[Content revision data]
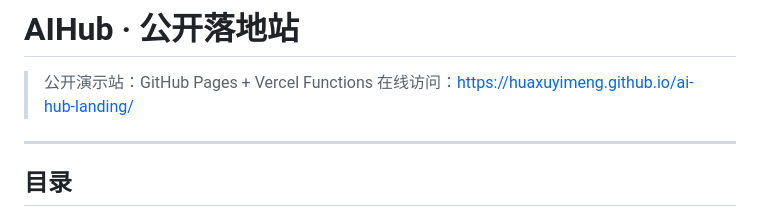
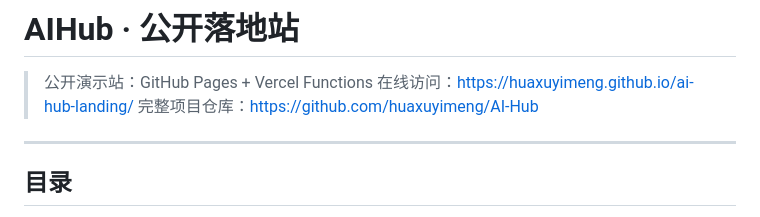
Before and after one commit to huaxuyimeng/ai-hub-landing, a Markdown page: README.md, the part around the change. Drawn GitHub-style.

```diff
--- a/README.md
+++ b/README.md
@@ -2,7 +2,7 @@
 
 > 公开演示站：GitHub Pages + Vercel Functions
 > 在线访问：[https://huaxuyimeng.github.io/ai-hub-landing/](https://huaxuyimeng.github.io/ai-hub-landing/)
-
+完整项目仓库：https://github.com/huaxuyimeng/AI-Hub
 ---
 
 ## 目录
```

» **EXERCISE BRIEF**: Every line above that carries the string "huaxuyimeng" should be copied.

» **PROBLEM SOLUTION**:
Before and after one commit to huaxuyimeng/ai-hub-landing, a Markdown page: README.md, the part around the change. Drawn GitHub-style.
 > 在线访问：[https://huaxuyimeng.github.io/ai-hub-landing/](https://huaxuyimeng.github.io/ai-hub-landing/)
+完整项目仓库：https://github.com/huaxuyimeng/AI-Hub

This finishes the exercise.